CTA Workout

My Chicago Training Authority walk/run plan

Chet Haase
4 min readMar 25, 2024

While living in Chicago, I have developed a thorough and versatile training plan, in conjunction with the city’s public transport system, which I call the CTA Workout. This plan provides a mix of distances and paces, and can be adjusted according to your personal fitness goals and bus schedules. Note that while my plan was developed around the specifics of Chicago’s public transit system (the CTA), you can adjust the details for wherever you live, depending on your needs and the dependability of your city’s transportation infrastructure.

Mon/Wed/Fri: Walk/Run (two-a-days)

These are my main casual-pace training days. They are mostly the same, though I like to take it easier with a slower pace and more walking on Mondays, to ease into the week.

At 6 am, I walk out to the nearest bus stop. I stretch while waiting for both the 6:08 22 bus and the 6:10 36 bus, neither of which arrive. I then jog at an easy pace to the next stop, increasing the pace slightly as I get closer to the stop in case the bus sneaks up on me.

I get in two “verification” stretches during the segment, one when I’m approaching the stop (a quick torso stretch, turning to my left to look for the bus that’s not there), and another deeper stretch when I get to the stop itself, which involves craning my neck and stepping out into the street to ensure that there is still no bus in sight.

I repeat this cycle for every successive bus stop all the way to downtown, starting out each segment at a jog, speeding up at the end, with two verification stretches.

When I finally reach my destination, I take a recovery rest as both buses quickly arrive one after the other.
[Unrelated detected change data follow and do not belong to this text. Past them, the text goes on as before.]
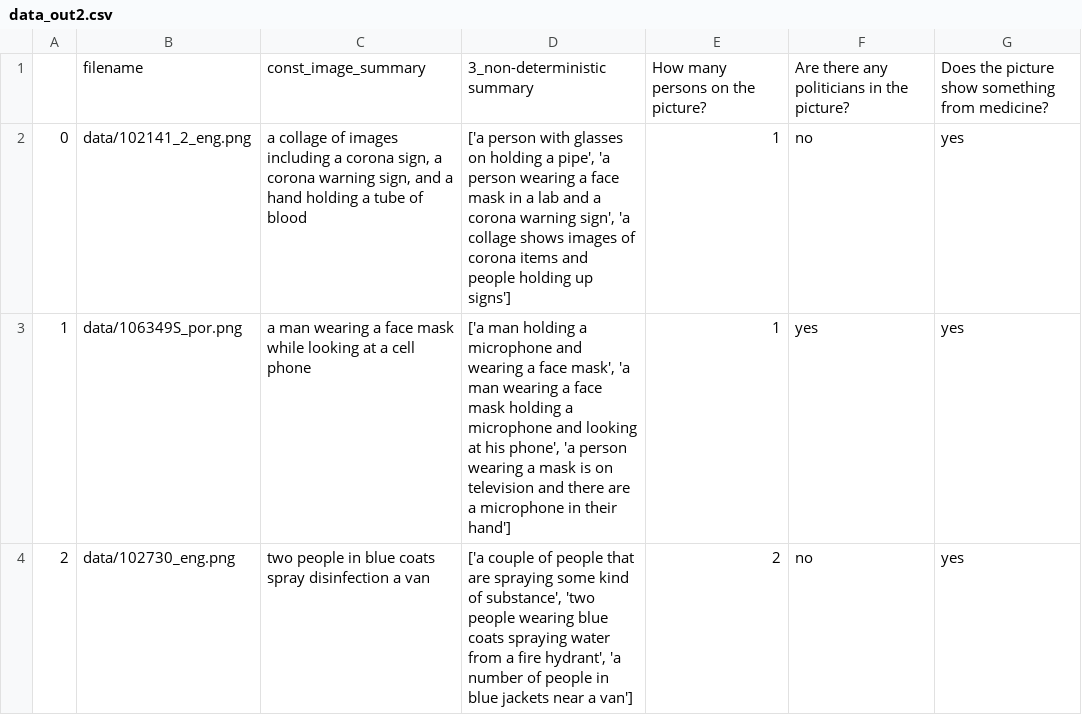
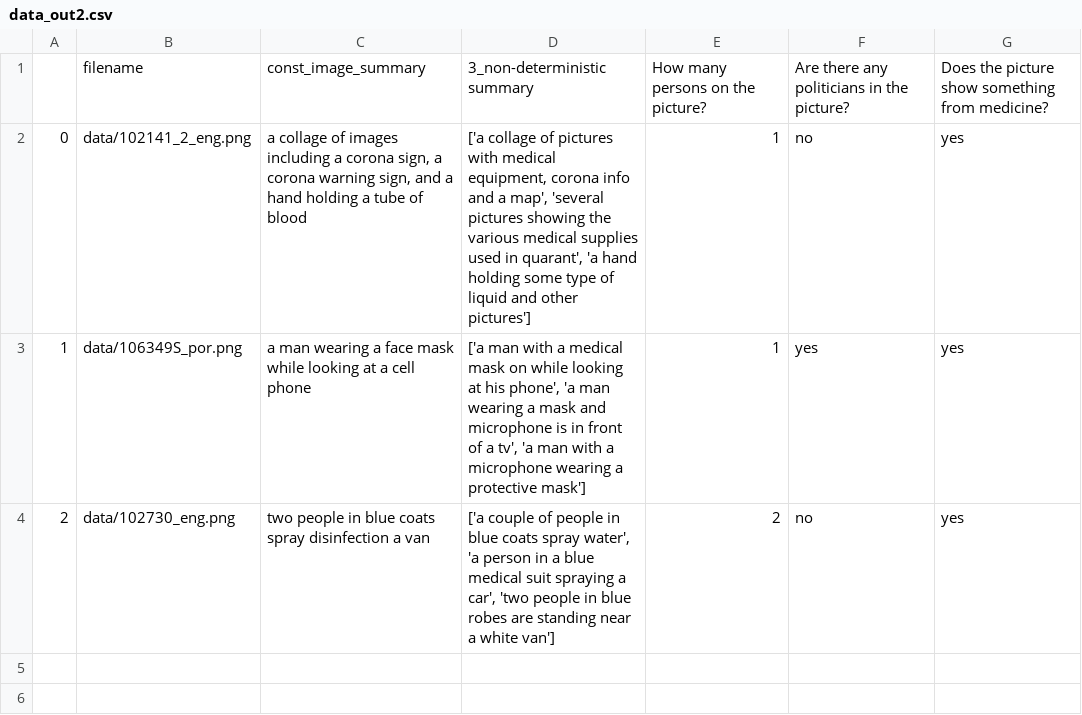
Before and after one commit to ChristineSchulz/AMMICO, a CSV file: source/notebooks/data_out2.csv, drawn as a sheet.

```diff
--- a/source/notebooks/data_out2.csv
+++ b/source/notebooks/data_out2.csv
@@ -1,4 +1,4 @@
 ,filename,const_image_summary,3_non-deterministic summary,How many persons on the picture?,Are there any politicians in the picture?,Does the picture show something from medicine?
-0,data/102141_2_eng.png,"a collage of images including a corona sign, a corona warning sign, and a hand holding a tube of blood","['a person with glasses on holding a pipe', 'a person wearing a face mask in a lab and a corona warning sign', 'a collage shows images of corona items and people holding up signs']",1,no,yes
-1,data/106349S_por.png,a man wearing a face mask while looking at a cell phone,"['a man holding a microphone and wearing a face mask', 'a man wearing a face mask holding a microphone and looking at his phone', 'a person wearing a mask is on television and there are a microphone in their hand']",1,yes,yes
-2,data/102730_eng.png,two people in blue coats spray disinfection a van,"['a couple of people that are spraying some kind of substance', 'two people wearing blue coats spraying water from a fire hydrant', 'a number of people in blue jackets near a van']",2,no,yes
+0,data/102141_2_eng.png,"a collage of images including a corona sign, a corona warning sign, and a hand holding a tube of blood","['a collage of pictures with medical equipment, corona info and a map', 'several pictures showing the various medical supplies used in quarant', 'a hand holding some type of liquid and other pictures']",1,no,yes
+1,data/106349S_por.png,a man wearing a face mask while looking at a cell phone,"['a man with a medical mask on while looking at his phone', 'a man wearing a mask and microphone is in front of a tv', 'a man with a microphone wearing a protective mask']",1,yes,yes
+2,data/102730_eng.png,two people in blue coats spray disinfection a van,"['a couple of people in blue coats spray water', 'a person in a blue medical suit spraying a car', 'two people in blue robes are standing near a white van']",2,no,yes
```
Also changed, not shown: source/notebooks/data_out.csv, 23 other files.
Often the 22 bus is followed immediately by a second 22 bus.

At the end of the day, I return home with a similar walk/run/stretch workout.

Tue/Thu: Speedwork/Intervals (two-a-days)

Tuesdays and Thursdays are my speed workouts.

I start by waking up a little late, necessitating a warm-up jog to get to the stop early enough to catch the 22, which doesn’t arrive on time. I continue jogging laps around the bus stop while the 36 also doesn’t arrive.

This workout is defined by the quick-burst runs between stops. Because I get a late start, I’m really pushing it to make the bus, so I know that when I run between stops a could come at any time and pass me before I reach the next stop. Therefore, I move at a reasonably quick 5k race pace between each stop, with a quick cool-down to wait for the bus that doesn’t arrive. I keep this up until I reach my downtown destination, recovering while the first buses arrive.

At the end of the day, I get in a second workout by reversing the steps above until I reach my home stop at the same time as the buses I wanted to ride.

Saturday: Tempo + Sprint (out & back)

On Saturdays, I like to exercise on the 151 bus route. This route provides a refreshing change from the rest of the week. For one thing it runs along the lakeshore highway briefly, so I can appreciate (if not actually see) the beautiful views just on the other side of the cars and concrete structure, and even listen to the sound of waves during occasional brief breaks in the traffic, sirens, and honking.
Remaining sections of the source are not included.